Air travel is amazing: one evening you are in the airport in Venice, and the morning after you are 'catapulted' into a completely different country. And yet even here there are some similarities: people living over the water and managing their lives with thin long boats.
This is my third visit to Thailand, but I have never made it to the famous Floating Market that you see in all the postcards and photographic books. This time it was a must, in fact it was the first place that I wanted to visit. Of course in the postcards and books the boats look more 'orderly' and pretty, the reality is that mostly it looks like a traffic jam in water, there are about 5 tourist boats for every market boat, and they don't just sell photogenic and colourful fruit and veggies, but also hats and souvenirs, and most of all cooked food, cooked on the spot, that is!
Gas bottles aliment improvised open kitchens on the slender wooden boats, and you can see big pots of water or even oil boiling, while women (there seem to be only women paddling in the floating market) chop food and make hot dishes on the spot, all sorts of food really, from noodles to meat and fish curries, from 'pancakes' to fried morsels, or more simply some glutinous rice with fresh mango. Seeing those big rusty gas bottles and big hot pots really makes you wonder if they ever tip over into the water! Or if sometime they could collide a bit too roughly, and blow up! But they certainly didn't on the morning that we were there: these ladies must be multi tasking experts!

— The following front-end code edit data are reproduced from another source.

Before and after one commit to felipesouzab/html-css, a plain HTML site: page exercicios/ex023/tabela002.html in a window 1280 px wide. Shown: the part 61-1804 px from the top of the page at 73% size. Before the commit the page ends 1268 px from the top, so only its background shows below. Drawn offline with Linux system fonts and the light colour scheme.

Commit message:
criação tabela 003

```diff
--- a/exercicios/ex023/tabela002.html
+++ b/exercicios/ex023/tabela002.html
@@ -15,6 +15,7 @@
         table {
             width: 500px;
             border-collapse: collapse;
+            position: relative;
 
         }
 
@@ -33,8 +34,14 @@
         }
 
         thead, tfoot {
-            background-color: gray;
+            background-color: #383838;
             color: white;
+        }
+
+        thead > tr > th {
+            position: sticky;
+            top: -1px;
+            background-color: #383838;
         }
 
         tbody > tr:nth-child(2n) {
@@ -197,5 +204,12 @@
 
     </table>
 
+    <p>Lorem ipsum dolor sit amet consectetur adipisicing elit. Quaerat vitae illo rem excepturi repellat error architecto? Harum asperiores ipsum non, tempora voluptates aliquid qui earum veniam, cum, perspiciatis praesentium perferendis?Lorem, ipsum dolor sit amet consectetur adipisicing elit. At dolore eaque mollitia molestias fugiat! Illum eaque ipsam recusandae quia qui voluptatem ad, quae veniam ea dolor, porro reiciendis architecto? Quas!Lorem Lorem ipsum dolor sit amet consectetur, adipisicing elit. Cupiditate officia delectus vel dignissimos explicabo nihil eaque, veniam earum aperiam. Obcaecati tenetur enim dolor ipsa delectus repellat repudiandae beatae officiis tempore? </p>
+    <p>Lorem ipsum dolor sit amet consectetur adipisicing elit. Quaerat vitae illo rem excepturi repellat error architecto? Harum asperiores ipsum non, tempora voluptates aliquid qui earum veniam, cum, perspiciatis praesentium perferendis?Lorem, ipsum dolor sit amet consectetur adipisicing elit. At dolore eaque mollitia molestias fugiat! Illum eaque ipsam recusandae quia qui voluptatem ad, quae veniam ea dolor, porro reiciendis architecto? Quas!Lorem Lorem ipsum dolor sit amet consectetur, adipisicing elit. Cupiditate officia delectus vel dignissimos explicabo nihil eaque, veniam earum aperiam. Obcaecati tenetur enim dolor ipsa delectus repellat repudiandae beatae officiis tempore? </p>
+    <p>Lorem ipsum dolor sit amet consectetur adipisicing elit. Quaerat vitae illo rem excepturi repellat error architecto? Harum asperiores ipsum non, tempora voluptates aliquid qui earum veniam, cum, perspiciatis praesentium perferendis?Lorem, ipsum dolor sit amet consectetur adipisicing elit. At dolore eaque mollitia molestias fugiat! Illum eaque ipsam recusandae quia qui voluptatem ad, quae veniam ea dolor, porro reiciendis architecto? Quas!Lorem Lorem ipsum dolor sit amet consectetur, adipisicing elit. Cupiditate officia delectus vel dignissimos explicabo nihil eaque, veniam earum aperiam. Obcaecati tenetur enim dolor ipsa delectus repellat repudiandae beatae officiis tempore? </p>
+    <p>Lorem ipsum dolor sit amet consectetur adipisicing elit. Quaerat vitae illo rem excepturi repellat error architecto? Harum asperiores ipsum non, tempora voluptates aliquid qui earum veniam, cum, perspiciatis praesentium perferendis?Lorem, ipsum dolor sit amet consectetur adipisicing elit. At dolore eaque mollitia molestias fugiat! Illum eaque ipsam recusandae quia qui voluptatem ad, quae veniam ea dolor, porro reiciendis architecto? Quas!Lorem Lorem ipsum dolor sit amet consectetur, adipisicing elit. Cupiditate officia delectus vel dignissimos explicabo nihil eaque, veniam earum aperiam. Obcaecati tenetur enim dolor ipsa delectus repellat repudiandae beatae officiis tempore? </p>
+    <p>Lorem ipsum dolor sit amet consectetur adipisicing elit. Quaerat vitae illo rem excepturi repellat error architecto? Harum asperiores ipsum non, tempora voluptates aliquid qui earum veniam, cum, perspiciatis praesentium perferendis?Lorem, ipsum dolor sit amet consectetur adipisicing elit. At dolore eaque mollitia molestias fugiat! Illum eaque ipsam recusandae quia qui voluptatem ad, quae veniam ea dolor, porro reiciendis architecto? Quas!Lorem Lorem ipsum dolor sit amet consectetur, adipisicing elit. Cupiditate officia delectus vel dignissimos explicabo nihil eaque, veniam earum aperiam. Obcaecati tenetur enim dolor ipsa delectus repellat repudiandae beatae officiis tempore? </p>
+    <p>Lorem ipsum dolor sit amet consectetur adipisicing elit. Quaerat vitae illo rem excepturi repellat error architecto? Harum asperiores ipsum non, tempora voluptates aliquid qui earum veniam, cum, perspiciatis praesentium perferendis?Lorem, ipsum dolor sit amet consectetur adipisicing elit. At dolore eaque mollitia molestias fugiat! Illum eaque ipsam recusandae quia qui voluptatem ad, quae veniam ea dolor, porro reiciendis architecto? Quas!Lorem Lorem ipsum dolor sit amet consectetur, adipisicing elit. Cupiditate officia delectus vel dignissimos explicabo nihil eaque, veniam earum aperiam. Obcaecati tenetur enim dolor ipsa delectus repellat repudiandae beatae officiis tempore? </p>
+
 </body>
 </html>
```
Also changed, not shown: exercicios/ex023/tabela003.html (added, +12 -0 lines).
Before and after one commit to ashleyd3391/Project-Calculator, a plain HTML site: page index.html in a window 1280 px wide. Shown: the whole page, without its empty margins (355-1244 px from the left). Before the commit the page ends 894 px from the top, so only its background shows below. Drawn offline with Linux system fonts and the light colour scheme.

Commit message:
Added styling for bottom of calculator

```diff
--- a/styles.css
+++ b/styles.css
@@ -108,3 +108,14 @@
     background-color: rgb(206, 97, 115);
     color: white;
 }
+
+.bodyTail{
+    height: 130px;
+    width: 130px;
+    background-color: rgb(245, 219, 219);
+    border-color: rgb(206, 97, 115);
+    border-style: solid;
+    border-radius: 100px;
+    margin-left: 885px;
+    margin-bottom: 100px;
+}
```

If you travel through Thailand for weeks or months it probably pays to get used to street food, but as we were there for just a few days we didn't want to risk a belly bug, so we only got fresh coconut to drink, and tropical fruit to peel (like banana, rambutan and mangosteen, in the picture below). It is better to have fruit that can be peeled rather than washed, as even the water can be upsetting at times. And I have to add: being a vegetarian can be an advantage when you travel in many countries as you don't have to worry about bad meat!
The Damnernsaduak Floating market is about two hours drive South of Bangkok, you can take a bus or there are many private tours for all pockets. Tourism is a very important income for this part of the country and I feel that this traditional market (which still is very much a Farmers Market) is thriving also thanks to visitors who come to this very original 'Venice of the East'. For me it was a great experience, and the kids especially enjoyed the ride on the long tail speed boat (we took this one before entering the market, of course), which was a very fast, bumpy and mildly wet experience (yep, keep your mouth shut!) through winding canals, mostly lined on both sides with wooden houses on stilts. Near the village the houses started to be connected to each others by long pedestrian 'bridges' that are only slightly larger that a gymnastic balance beam. We didn't see a single tourist walking on one of them :-).